**TASK DIRECTIONS:**
Give back the entries that follow exactly as written. Any picture gets left out.

(Edit difference data)
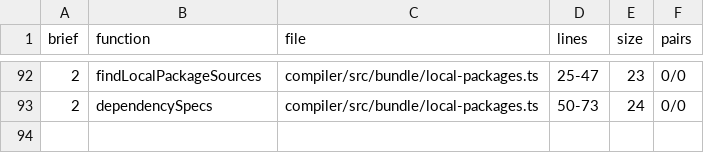
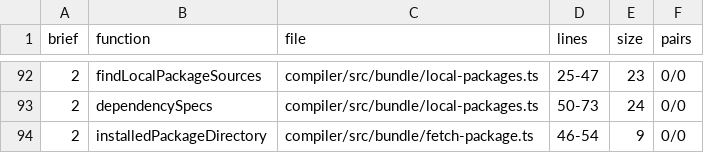
Before and after one commit to jubasse/seampact, a TSV file: docs/maintainers/rust-design/cli-and-tools/bundle.tsv, drawn as a sheet; only a part is shown, gaps mark what is left out.

```diff
--- a/docs/maintainers/rust-design/cli-and-tools/bundle.tsv
+++ b/docs/maintainers/rust-design/cli-and-tools/bundle.tsv
@@ -93 +93,2 @@ brief	function	file	lines	size	pairs
 2	dependencySpecs	compiler/src/bundle/local-packages.ts	50-73	24	0/0
+2	installedPackageDirectory	compiler/src/bundle/fetch-package.ts	46-54	9	0/0
```
Also changed, not shown: docs/maintainers/rust-design/cli-and-tools/bundle-fetch.tsv, docs/maintainers/rust-design/cli-and-tools/cli-config.tsv, 4 other files.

**ANSWER SPACE:**
Before and after one commit to jubasse/seampact, a TSV file: docs/maintainers/rust-design/cli-and-tools/bundle.tsv, drawn as a sheet; only a part is shown, gaps mark what is left out.

```diff
--- a/docs/maintainers/rust-design/cli-and-tools/bundle.tsv
+++ b/docs/maintainers/rust-design/cli-and-tools/bundle.tsv
@@ -93 +93,2 @@ brief	function	file	lines	size	pairs
 2	dependencySpecs	compiler/src/bundle/local-packages.ts	50-73	24	0/0
+2	installedPackageDirectory	compiler/src/bundle/fetch-package.ts	46-54	9	0/0
```
Also changed, not shown: docs/maintainers/rust-design/cli-and-tools/bundle-fetch.tsv, docs/maintainers/rust-design/cli-and-tools/cli-config.tsv, 4 other files.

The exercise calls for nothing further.